How to complete this task: Identify all lines below that hold "using" and collect them.

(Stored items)
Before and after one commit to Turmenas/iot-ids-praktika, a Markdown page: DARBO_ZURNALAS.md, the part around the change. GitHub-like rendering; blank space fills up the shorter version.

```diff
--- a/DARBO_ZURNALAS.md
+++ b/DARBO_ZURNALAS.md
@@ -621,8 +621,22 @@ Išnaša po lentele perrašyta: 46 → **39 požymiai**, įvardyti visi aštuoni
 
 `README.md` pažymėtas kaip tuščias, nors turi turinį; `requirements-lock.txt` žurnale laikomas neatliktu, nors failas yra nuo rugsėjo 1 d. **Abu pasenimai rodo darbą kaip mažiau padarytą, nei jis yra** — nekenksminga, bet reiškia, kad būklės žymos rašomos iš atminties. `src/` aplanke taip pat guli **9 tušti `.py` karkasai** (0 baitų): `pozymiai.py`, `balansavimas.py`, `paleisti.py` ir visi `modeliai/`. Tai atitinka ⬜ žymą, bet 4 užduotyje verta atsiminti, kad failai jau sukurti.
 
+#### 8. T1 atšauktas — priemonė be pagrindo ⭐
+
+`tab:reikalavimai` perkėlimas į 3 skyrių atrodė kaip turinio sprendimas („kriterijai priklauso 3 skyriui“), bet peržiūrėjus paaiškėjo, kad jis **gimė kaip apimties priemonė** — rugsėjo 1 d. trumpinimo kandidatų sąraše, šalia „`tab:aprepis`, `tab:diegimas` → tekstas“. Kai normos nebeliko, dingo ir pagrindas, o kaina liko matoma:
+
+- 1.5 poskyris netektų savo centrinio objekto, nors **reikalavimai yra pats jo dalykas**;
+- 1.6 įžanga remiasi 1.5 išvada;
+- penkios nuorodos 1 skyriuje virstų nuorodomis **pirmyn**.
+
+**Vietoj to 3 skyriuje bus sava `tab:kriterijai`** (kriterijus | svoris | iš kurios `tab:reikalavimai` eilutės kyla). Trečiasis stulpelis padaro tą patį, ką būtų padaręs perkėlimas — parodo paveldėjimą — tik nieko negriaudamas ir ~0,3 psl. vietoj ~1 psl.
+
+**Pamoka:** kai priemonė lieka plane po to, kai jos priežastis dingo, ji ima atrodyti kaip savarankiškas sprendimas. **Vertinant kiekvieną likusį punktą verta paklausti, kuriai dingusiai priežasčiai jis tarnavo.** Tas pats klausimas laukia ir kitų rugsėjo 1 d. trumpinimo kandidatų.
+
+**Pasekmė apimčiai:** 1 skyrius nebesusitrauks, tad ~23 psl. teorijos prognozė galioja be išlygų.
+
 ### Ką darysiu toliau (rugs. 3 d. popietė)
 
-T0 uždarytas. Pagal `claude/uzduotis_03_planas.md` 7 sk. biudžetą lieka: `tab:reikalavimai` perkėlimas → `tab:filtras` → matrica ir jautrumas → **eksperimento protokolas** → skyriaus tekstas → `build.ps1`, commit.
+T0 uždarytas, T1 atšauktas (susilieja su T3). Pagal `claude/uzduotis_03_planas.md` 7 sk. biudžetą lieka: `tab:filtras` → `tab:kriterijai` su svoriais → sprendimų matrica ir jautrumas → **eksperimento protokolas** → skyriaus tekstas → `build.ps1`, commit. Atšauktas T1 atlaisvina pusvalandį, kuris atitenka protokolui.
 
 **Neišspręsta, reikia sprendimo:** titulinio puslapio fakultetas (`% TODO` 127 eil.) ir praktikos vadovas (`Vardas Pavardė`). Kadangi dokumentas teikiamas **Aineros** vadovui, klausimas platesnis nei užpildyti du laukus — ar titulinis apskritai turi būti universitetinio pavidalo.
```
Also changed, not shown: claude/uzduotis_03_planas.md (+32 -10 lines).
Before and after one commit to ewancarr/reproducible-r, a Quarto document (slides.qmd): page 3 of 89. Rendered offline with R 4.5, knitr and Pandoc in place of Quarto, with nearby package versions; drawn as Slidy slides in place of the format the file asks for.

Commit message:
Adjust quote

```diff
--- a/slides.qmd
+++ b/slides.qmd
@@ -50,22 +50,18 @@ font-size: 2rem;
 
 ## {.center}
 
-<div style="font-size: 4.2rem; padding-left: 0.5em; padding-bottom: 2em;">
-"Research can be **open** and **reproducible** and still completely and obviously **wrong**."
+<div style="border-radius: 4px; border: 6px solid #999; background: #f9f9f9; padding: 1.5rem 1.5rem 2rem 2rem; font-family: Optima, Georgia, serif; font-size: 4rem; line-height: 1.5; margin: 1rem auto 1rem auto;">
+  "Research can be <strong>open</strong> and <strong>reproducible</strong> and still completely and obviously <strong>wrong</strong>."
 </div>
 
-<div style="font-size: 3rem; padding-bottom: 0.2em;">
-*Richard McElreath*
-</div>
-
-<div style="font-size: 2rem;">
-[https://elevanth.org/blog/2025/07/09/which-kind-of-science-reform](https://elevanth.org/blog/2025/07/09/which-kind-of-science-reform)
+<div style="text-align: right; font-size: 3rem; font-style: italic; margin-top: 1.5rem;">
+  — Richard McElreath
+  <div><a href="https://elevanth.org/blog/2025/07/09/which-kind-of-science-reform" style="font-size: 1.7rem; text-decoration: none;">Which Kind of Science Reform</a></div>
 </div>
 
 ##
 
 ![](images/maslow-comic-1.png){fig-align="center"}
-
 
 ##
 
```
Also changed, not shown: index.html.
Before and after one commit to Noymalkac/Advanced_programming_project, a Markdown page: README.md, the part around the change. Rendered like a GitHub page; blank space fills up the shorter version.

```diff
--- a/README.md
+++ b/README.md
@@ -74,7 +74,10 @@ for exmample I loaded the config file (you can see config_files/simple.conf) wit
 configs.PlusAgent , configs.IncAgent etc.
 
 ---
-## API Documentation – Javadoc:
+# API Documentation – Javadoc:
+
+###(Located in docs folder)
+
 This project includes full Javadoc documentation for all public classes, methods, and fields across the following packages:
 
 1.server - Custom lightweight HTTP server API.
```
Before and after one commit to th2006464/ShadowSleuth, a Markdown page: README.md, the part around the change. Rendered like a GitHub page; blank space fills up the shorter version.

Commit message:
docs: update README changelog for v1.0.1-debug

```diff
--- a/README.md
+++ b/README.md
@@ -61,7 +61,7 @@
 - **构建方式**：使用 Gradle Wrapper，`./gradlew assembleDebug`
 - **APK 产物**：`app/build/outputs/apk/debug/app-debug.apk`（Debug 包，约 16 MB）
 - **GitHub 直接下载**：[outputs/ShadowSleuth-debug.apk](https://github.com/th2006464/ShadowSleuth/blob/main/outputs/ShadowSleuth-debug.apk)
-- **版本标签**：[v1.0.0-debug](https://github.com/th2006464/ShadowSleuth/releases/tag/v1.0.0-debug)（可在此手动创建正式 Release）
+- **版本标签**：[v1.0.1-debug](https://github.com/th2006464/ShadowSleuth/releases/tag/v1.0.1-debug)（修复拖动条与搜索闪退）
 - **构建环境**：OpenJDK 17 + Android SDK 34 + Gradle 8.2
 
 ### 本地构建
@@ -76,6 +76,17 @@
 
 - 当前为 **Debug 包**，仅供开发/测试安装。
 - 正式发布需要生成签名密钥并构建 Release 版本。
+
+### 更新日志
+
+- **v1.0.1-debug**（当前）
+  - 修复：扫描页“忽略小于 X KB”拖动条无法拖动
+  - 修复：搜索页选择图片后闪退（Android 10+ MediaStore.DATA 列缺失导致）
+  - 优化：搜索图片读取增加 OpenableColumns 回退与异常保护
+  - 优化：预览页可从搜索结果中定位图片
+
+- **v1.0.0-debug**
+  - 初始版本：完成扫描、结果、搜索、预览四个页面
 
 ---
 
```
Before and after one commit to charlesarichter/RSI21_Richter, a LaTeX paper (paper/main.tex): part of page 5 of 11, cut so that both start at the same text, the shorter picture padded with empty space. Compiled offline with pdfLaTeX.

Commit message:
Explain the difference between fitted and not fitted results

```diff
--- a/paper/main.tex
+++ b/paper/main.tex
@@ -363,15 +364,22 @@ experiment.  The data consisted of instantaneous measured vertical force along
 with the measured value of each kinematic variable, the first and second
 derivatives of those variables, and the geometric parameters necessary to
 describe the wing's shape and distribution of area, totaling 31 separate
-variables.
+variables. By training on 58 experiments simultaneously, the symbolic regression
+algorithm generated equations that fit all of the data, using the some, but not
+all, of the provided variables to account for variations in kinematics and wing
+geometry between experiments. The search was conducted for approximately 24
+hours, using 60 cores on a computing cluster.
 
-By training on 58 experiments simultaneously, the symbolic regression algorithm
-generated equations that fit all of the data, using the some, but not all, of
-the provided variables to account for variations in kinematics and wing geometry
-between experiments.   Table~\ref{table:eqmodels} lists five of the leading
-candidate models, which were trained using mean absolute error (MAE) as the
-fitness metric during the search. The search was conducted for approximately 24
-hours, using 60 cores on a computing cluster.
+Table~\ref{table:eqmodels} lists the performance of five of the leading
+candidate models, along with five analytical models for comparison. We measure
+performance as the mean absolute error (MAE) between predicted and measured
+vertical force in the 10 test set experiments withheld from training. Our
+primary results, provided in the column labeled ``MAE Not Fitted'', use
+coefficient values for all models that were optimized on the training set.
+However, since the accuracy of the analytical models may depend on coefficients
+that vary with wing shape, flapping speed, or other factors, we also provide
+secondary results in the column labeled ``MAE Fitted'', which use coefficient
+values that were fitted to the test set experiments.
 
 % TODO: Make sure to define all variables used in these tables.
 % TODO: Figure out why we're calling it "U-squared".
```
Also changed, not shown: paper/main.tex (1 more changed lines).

Exercise output:
+algorithm generated equations that fit all of the data, using the some, but not
+hours, using 60 cores on a computing cluster.
-generated equations that fit all of the data, using the some, but not all, of
-candidate models, which were trained using mean absolute error (MAE) as the
-hours, using 60 cores on a computing cluster.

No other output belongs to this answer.